With all the hype (and security concerns) around self-driving cars, an even cooler (and more concerning) transportation concept has been flying under the radar screen, so to speak: Flying cars.
Let me repeat that: Flying cars!!!!
Now, the concept hasn’t really gotten off the ground yet (pun intended), but ride-share behemoth Uber has hired an advanced aircraft engineer at NASA’s Langley Research Center named Mark Moore to put his theories around flying personal transport into action.
In 2010, Moore published a white paper about electric aircraft that were capable of heliocopter-like vertical takeoff and landing, or VTOL for short. Google co-founder Larry Page took notice, with Moore’s research inspiring him to finance not one but two Silicon Valley startups, Zee Aero and Kitty Hawk, to develop the technology into working prototypes.
And now, Uber has hired him to head up a new division, fittingly called Uber Elevate, which will focus initially on feasibility studies and building an ecosystem. Armed with research into the impact of airborne commuting in terms of safety, noise pollution, vehicle efficiency and limited battery life. Uber Elevate will work with manufacturers and stakeholders to “explore the use case,” the company said.

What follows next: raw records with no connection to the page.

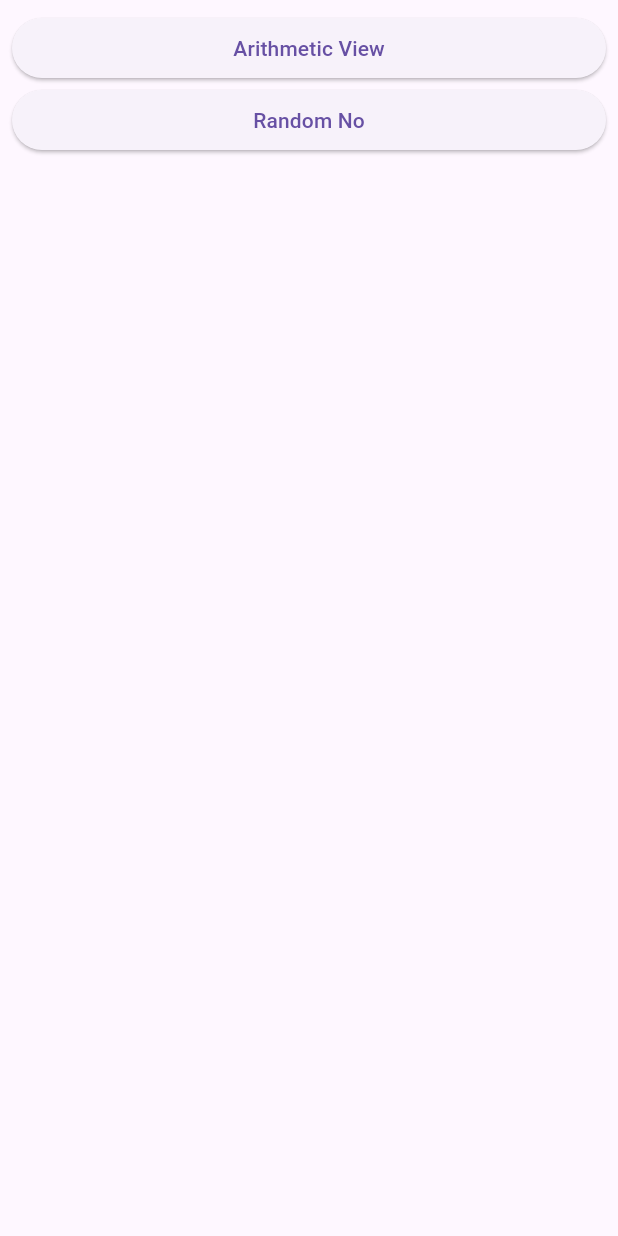
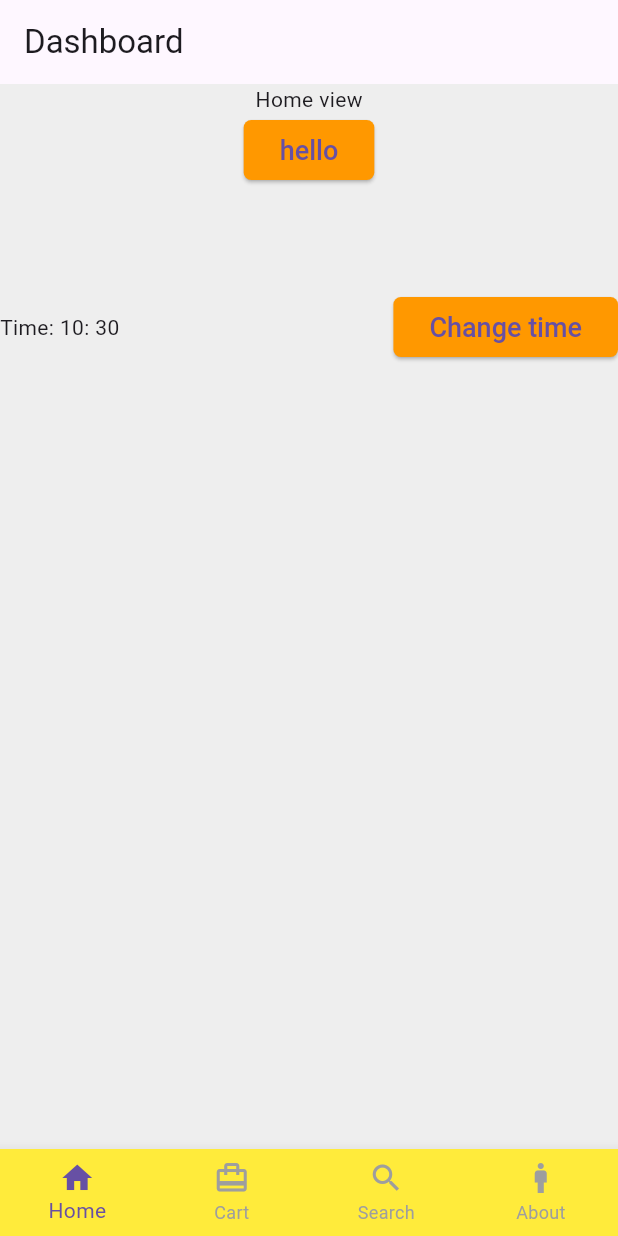
Before and after one commit to sunsilthapa/flutter_class, a Flutter app: the DashboardView screen opened directly, on a phone screen of 412 x 824 dp. Run offline on Flutter 3.47's test engine with Material 3 defaults, Android fonts, the phone set to English and light mode, and no system bars; Roboto replaces fonts that are missing (Montserrat Bold, OpenSans Bold).

Commit message:
theme added

```diff
--- a/lib/app/app.dart
+++ b/lib/app/app.dart
@@ -1,18 +1,20 @@
 import 'package:flutter/material.dart';
-import 'package:flutter_class/app/routes/app_routes.dart';
-import 'package:flutter_class/views/gridview/grid_view.dart';
-import 'package:flutter_class/views/listview/student_detail_view.dart';
+import 'package:flutter_class/app/theme/theme_data.dart';
+import 'package:flutter_class/views/dashboard_view.dart';
+import 'package:flutter_class/views/splash_view.dart';
 
 class App extends StatelessWidget {
-const App({ Key? key }) : super(key: key);
+  const App({Key? key}) : super(key: key);
 
   @override
-  Widget build(BuildContext context){
-    return   MaterialApp(
+  Widget build(BuildContext context) {
+    return MaterialApp(
       debugShowCheckedModeBanner: false,
       title: "Flutter Course",
-      initialRoute: AppRoute.studentViewRoute,
-      routes: AppRoute.getApplicationRoute(),
+      home: const SplashScreenView(),
+      // initialRoute: AppRoute.stackViewRoute,
+      // routes: AppRoute.getApplicationRoute(),
+      theme: getApplicationTheme(),
     );
   }
 }
--- a/lib/app/routes/app_routes.dart
+++ b/lib/app/routes/app_routes.dart
@@ -4,6 +4,7 @@ import 'package:flutter_class/views/dashboard_view.dart';
 import 'package:flutter_class/views/image_view.dart';
 import 'package:flutter_class/views/listview/student_detail_view.dart';
 import 'package:flutter_class/views/output_view.dart';
+import 'package:flutter_class/views/stack_view.dart';
 
 import '../../views/container_view.dart';
 import '../../views/ramdom_no_view.dart';
@@ -11,7 +12,7 @@ import '../../views/ramdom_no_view.dart';
 class AppRoute{
   AppRoute._();
 
-  static const String studentViewRoute = '/';
+  static const String stackViewRoute = '/';
   static const String dashboardRoute = '/dashboard';
   static const String arithmeticRoute = '/arithmetic';
   static const String outputRoute = '/output';
@@ -19,16 +20,18 @@ class AppRoute{
   static const String navigationRoute = '/navigation';
   static const String imageViewRoute = '/image';
   static const String outputViewRoute = '/output';
+  // static const String stackViewRoute = '/';
 
   static getApplicationRoute(){
     return{
       // containerRoute: (context) => const ContainerView(),
+      stackViewRoute: (context) => const StackView(),
       dashboardRoute: (context) => const DashboardView(),
       arithmeticRoute: (context) => const ArithmeticView(),
       outputRoute: (context) => const OutputView(),
       randomRoute: (context) => const RandomNumberGame(),
       imageViewRoute: (context) => const ImageView(),
-      studentViewRoute: (context) => const StudentDetailView(),
+      // studentViewRoute: (context) => const StudentDetailView(),
       outputViewRoute: (context) => const OutputView(),
     };
   }
--- /dev/null
+++ b/lib/views/bottom_view/cart_view.dart
@@ -0,0 +1,10 @@
+import 'package:flutter/material.dart';
+
+class CartView extends StatelessWidget {
+  const CartView({Key? key}) : super(key: key);
+
+  @override
+  Widget build(BuildContext context) {
+    return const Center(child:Text("CArt"));
+  }
+}
--- /dev/null
+++ b/lib/views/bottom_view/home_view.dart
@@ -0,0 +1,10 @@
+import 'package:flutter/material.dart';
+
+class HomeView extends StatelessWidget {
+const HomeView({ Key? key }) : super(key: key);
+
+  @override
+  Widget build(BuildContext context){
+    return const Center(child:Text("Home view"));
+  }
+}
--- a/lib/views/dashboard_view.dart
+++ b/lib/views/dashboard_view.dart
@@ -1,38 +1,85 @@
 import 'package:flutter/material.dart';
-import 'package:flutter_class/app/routes/app_routes.dart';
+import 'package:flutter_class/views/bottom_view/about_view.dart';
+import 'package:flutter_class/views/bottom_view/cart_view.dart';
+import 'package:flutter_class/views/bottom_view/home_view.dart';
+import 'package:flutter_class/views/bottom_view/search_view.dart';
 
-class DashboardView extends StatelessWidget {
-  const DashboardView({ Key? key }) : super(key: key);
+class DashboardView extends StatefulWidget {
+  const DashboardView({Key? key}) : super(key: key);
 
+  @override
+  State<DashboardView> createState() => _DashboardViewState();
+}
+
+class _DashboardViewState extends State<DashboardView> {
+  int _selected_index = 0;
+
+  List<Widget> lstButtons = [
+    const HomeView(),
+    const CartView(),
+    const SearchView(),
+    const AboutView()
+  ];
+
+  TimeOfDay? time = TimeOfDay.now();
+  DateTime? data = DateTime.now();
   @override
   Widget build(BuildContext context) {
     return Scaffold(
-      body: SafeArea(
-        child: Padding(
-          padding: const EdgeInsets.all(8.0),
-          child: Column(
-            children: [
-              SizedBox(
-                width: double.infinity,
-                child: ElevatedButton(
-                  onPressed: (){
-                    Navigator.pushNamed(context, AppRoute.arithmeticRoute);
-                  },
-                  child: const Text("Arithmetic View")),
-              ),
-              SizedBox(
-                width: double.infinity,
-                child: ElevatedButton(
-                  onPressed: (){
-                    // Navigator.pushNamed(context, AppRoute.containerRoute);
-                  },
-                  child: const Text("Random No")),
-              ),
-            ],
-          ),
+      appBar: AppBar(
+        title: const Text(
+          "Dashboard",
+          style: TextStyle(fontFamily: "Montserrat Bold"),
         ),
       ),
-
+      body: Column(
+        children: [
+          lstButtons[_selected_index],
+          ElevatedButton(onPressed: () {}, child: const Text("hello")),
+          const SizedBox(
+            height: 70,
+          ),
+          Row(
+            mainAxisAlignment: MainAxisAlignment.center,
+            crossAxisAlignment: CrossAxisAlignment.center,
+            children: [
+              Text("Time: ${time!.hour}: ${time!.minute}"),
+              const Spacer(
+                flex: 2,
+              ),
+              ElevatedButton(
+                  onPressed: () async {
+                    TimeOfDay? newTime = await showTimePicker(
+                        context: context, initialTime: time!);
+                    if (newTime != null) {
+                      setState(() {
+                        time = newTime;
+                      });
+                    }
+                  },
+                  child: const Text("Change time")),
+            ],
+          )
+        ],
+      ),
+      bottomNavigationBar: BottomNavigationBar(
+        type: BottomNavigationBarType.fixed,
+        items: const [
+          BottomNavigationBarItem(icon: Icon(Icons.home), label: "Home"),
+          BottomNavigationBarItem(
+              icon: Icon(Icons.card_travel_outlined), label: "Cart"),
+          BottomNavigationBarItem(icon: Icon(Icons.search), label: "Search"),
+          BottomNavigationBarItem(icon: Icon(Icons.man), label: "About"),
+        ],
+        backgroundColor: Colors.yellow,
+        unselectedItemColor: Colors.grey,
+        currentIndex: _selected_index,
+        onTap: (index) {
+          setState(() {
+            _selected_index = index;
+          });
+        },
+      ),
     );
   }
 }
```
Also changed, not shown: lib/app/theme/theme_data.dart (added, +21 -0 lines), lib/views/bottom_view/about_view.dart (added, +12 -0 lines), lib/views/bottom_view/search_view.dart (added, +10 -0 lines), lib/views/card_view.dart (+61 -61 lines), lib/views/listview/listview_page.dart (+61 -71 lines), lib/views/splash_view.dart (+12 -6 lines), lib/views/stack_view.dart (added, +52 -0 lines), pubspec.yaml (+13 -11 lines), assets/fonts/Montserrat-Bold.ttf (added), assets/fonts/Montserrat-BoldItalic.ttf (added), assets/fonts/OpenSans-Bold.ttf (added), assets/fonts/OpenSans_SemiCondensed-BoldItalic.ttf (added).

“I can’t think of another company in a stronger position to be the leader for this new ecosystem and make the urban electric VTOL market real,” Moore told Bloomberg. But he also noted that everything from aircraft safety regulations to the price of components will need to be considered. “If you don’t have a business case that makes economic sense, than all of this is just a wild tech game and not really a wise investment,” he added.
In other words, we’ve got a long way to go before we’re zipping around in flying cars and building car-pads on our rooftops. And that’s a good thing, because the cyber-implications of this are, frankly, terrifying.
In fact, cybersecurity is conspicuously absent from Uber’s list of feasibility conditions. No bueno.
Consider that time the two white-hat hackers remotely took control of a Jeep Cherokee—an incident that prompted Chrysler to recall 1.4 million vehicles. Then consider just how easy drone-hacking is. Then put those two things together.
As far as drones, consider this: Jonathan Anderson manager of Trend Micro's TippingPoint DVLab division, recently debuted a piece of hardware called, fittingly, Icarus, which can remotely hijack pretty much any drone mid-flight. It can also take control of helicopters, cars, boats and anything at all that runs over the ubiquitous wireless transmission control protocol called DSMx.
Considered another way: Today’s cars feature more than 100 million lines of code—a massive attack surface that will only get more massive once vehicles start moving in multiple planes of space. Please, please Uber Elevate: stay grounded (har har) when it comes to cybersecurity—and make it a priority in the design and development of the future.